KUCHING, March 5: There is still much to be done to turn Sarawak into a disabled-friendly state, admitted Dato Sri Fatimah Abdullah.
The Welfare, Community Wellbeing, Women, Family and Childhood Development Minister said the state government needed to look into capacity-building and improving facilities and accessibility.
She added that more advocacy and awareness initiatives needed to be carried out to ensure all society could play their role to improve the life quality of the disabled community.
This includes transportation and mobility as well as job opportunities.
“We need to create more awareness on the rights of the people with disability. We have to make the state more accessible to the disabled in all aspects, especially to improve our service and delivery.
“When we talk about facilities, even small things count. The simplest of task such as turning a tap should be made possible to all types of disabilities,” she told reporters after receiving a courtesy call from the Sarawak Social Welfare Council at Baitulmakmur complex here today.
The visit, led by council president Major Francis Ng of The Salvation Army, was to brief the minister on the council’s role, programmes and services to 35 non-governmental organisations (NGOs) under its umbrella.
Fatimah gave a reminder on the need to create more employment opportunities for the handicapped community. Public transportation and mobility of the disabled, especially in common areas in public places, must be improved, she suggested.
When commenting on the state government’s plan to set up a primary school for special needs children, Fatimah said this would be a big step forward for Sarawak to raise awareness and cater for the needs of the disabled community.
She said her ministry would carry out studies and propose to the state government on the best practices and model, type of facilities, as well as specialised manpower needed to run the school, including teachers and therapists, particularly those dealing with speech rehabilitation.
“The special rehabilitation, be it for physical disabilities, autism, dyslexia, slow learners, is best carried out at the pre-school level.
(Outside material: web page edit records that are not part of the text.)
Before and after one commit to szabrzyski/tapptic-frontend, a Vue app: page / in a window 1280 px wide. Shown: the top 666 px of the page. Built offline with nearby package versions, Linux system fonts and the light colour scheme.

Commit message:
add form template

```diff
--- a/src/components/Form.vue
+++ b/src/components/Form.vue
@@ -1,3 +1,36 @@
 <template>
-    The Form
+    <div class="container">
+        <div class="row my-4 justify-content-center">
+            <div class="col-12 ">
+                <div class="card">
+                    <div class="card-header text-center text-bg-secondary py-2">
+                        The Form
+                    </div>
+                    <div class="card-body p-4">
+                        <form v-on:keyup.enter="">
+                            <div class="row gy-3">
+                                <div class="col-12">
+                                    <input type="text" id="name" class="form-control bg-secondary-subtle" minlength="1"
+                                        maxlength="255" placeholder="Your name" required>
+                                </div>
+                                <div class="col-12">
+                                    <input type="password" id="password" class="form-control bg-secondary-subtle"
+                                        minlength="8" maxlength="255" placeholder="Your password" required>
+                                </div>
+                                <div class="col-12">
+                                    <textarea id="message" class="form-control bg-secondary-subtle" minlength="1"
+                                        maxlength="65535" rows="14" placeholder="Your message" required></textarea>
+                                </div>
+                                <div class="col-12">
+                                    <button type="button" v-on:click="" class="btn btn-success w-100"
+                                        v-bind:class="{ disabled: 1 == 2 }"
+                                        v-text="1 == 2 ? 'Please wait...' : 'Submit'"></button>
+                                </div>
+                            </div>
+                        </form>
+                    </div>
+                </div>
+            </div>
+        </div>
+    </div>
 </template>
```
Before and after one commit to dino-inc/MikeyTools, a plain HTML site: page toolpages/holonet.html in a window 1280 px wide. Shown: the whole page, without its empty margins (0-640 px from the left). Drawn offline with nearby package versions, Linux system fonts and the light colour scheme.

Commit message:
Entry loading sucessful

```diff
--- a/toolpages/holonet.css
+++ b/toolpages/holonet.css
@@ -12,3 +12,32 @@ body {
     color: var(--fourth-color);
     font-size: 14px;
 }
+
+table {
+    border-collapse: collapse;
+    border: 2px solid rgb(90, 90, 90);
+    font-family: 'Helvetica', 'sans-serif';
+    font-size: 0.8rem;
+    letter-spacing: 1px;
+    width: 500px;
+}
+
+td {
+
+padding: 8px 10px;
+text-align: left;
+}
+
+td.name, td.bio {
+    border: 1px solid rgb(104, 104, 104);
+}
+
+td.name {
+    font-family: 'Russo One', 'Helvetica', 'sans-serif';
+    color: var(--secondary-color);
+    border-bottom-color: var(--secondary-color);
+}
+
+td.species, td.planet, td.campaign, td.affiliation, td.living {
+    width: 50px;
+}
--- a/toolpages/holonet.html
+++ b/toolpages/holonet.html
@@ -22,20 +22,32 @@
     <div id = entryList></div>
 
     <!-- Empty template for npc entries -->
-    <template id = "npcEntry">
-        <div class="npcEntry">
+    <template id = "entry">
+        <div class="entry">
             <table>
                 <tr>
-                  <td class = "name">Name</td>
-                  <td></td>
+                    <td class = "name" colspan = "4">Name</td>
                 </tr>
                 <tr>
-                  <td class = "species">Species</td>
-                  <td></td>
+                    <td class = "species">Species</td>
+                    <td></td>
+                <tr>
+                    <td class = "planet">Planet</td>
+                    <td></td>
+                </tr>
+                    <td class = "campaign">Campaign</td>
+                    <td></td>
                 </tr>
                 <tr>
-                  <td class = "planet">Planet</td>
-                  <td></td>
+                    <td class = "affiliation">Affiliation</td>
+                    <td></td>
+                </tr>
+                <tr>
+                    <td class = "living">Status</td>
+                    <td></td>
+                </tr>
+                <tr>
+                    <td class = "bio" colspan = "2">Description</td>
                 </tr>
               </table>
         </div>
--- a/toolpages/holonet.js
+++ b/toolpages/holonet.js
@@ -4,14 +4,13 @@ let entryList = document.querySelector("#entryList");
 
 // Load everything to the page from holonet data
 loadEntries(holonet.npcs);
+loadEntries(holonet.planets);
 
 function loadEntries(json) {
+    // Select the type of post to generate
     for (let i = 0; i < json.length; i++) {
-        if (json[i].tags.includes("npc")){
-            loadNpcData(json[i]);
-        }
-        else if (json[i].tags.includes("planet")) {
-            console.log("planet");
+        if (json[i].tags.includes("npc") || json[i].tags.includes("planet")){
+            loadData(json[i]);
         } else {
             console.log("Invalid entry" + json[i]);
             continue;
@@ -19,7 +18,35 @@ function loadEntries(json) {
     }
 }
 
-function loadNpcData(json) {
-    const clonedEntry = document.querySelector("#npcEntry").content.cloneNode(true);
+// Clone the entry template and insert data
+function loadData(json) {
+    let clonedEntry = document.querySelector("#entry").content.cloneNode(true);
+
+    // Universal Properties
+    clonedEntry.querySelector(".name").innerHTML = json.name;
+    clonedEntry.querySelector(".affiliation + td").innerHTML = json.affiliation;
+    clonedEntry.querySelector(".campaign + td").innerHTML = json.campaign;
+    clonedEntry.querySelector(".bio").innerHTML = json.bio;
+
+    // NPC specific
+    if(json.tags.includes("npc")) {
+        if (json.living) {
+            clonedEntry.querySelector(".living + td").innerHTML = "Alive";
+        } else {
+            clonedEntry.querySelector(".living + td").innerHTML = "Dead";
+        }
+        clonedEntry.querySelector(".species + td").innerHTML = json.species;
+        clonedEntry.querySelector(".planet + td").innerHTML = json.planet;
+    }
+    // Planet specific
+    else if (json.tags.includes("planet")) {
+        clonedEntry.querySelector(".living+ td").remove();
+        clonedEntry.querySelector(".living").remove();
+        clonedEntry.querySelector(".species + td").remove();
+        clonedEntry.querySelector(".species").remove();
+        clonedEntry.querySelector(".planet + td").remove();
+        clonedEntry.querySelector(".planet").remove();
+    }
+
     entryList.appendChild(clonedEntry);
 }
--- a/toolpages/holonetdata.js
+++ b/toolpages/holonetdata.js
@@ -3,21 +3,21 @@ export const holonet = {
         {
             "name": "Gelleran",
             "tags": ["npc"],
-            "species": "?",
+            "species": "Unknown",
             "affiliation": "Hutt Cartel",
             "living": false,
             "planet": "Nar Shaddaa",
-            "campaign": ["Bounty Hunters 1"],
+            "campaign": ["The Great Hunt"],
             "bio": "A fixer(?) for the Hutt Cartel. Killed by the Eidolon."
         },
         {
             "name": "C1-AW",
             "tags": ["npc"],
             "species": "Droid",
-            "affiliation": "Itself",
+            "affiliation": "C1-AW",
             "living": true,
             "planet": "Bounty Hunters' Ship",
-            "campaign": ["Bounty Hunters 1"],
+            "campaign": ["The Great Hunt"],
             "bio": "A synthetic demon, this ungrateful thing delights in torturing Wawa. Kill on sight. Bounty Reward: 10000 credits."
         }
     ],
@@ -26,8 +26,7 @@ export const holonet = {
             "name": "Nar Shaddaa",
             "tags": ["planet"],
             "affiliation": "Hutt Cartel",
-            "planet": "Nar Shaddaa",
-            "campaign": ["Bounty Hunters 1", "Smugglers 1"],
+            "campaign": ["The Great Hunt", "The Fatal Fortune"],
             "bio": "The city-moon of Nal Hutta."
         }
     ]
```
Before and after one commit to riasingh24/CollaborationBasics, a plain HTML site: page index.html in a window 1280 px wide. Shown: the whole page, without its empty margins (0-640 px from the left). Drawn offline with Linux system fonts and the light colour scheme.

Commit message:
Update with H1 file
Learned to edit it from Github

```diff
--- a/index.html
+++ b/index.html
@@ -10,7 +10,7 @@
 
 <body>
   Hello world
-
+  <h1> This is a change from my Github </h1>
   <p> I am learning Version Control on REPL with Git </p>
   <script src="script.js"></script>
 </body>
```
When it comes to this sort of intervention service, the earlier the better.
“However, the special primary school will be vital to further help rehabilitate the children until the age of 12. By then, we hope they will be ready (to cope on their own) when they reach secondary school level,” she said.
Fatimah also received a courtesy call from Curtin University, led by Pro Vice-Chancellor of Health Sciences Prof Archie Clements and Curtin Malaysia board chairman Datu Ose Murang.
The university is interested in carrying out research on the health and wellbeing of children attending boarding schools in Sarawak. — DayakDaily